Winner of the James Tait Black Memorial Prize when first published in 1965, The Mandelbaum Gate is among Muriel Spark's most accomplished novels.
When Barbara Vaughan's fiance joins an archaeological excursion to the Dead Sea Scrolls, she takes the opportunity to explore the Holy Land. It is 1961, and the nation of Israel is still in its infancy. For Barbara, a half-Jewish Catholic convert, this is a journey of faith, and she ignores warnings not to cross the Mandelbaum Gate from Israel into Jordan. An adventure of espionage and abduction, from pilgrimage to flight, THE MANDELBAUM GATE is one of Spark's most compelling novels, and won the James Tait Memorial Prize.

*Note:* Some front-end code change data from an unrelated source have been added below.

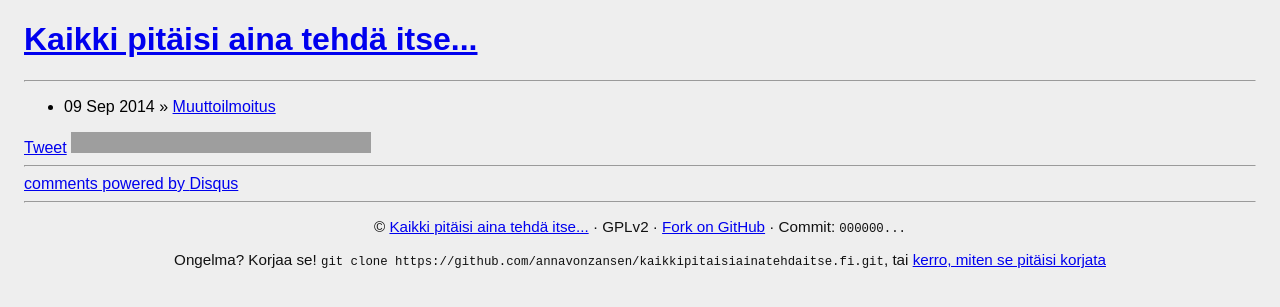
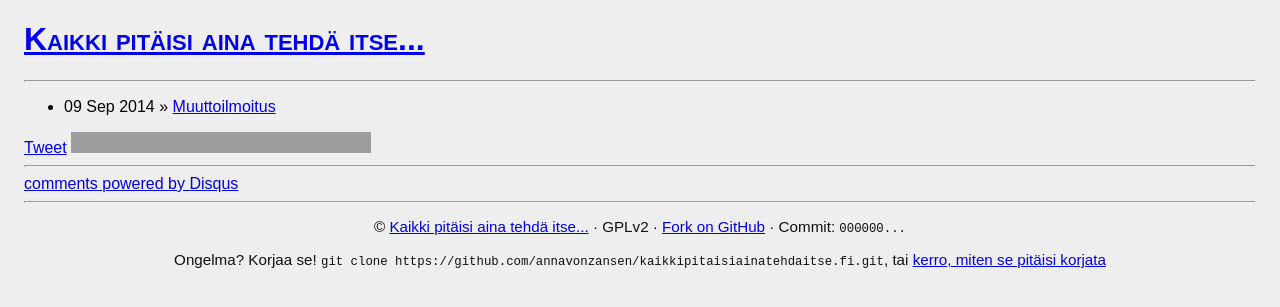
Before and after one commit to annavonzansen/kaikkipitaisiainatehdaitse.fi, a Jekyll site: the page built from index.md, in a window 1280 px wide. Shown: the top 307 px of the page. Built offline with Jekyll 4.4.1, drawn with Linux system fonts in a browser that asks for light colours; comment, search, counter and statistics services are not loaded; grey boxes are pictures that could not be loaded.

Commit message:
Use small caps for site header.

```diff
--- a/assets/default.scss
+++ b/assets/default.scss
@@ -14,6 +14,10 @@ body {
   margin: 0.5em 1em 2em 1em;
 }
 
+header {
+  font-variant: small-caps;
+}
+
 blockquote {
   border-left: 3px solid $highlight_color;
   padding-left: 1em;
```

Born in Edinburgh, Muriel Spark was internationally famous and received the Italia Prize, the James Tait Black Memorial Prize, the FNAC Prix Etranger and the Saltire Prize, among many others. She was elected an honorary member of the American Academy of Arts and Letters in 1978 and to L'Ordre des Arts et des Lettres in France in 1988. She died in April 2006.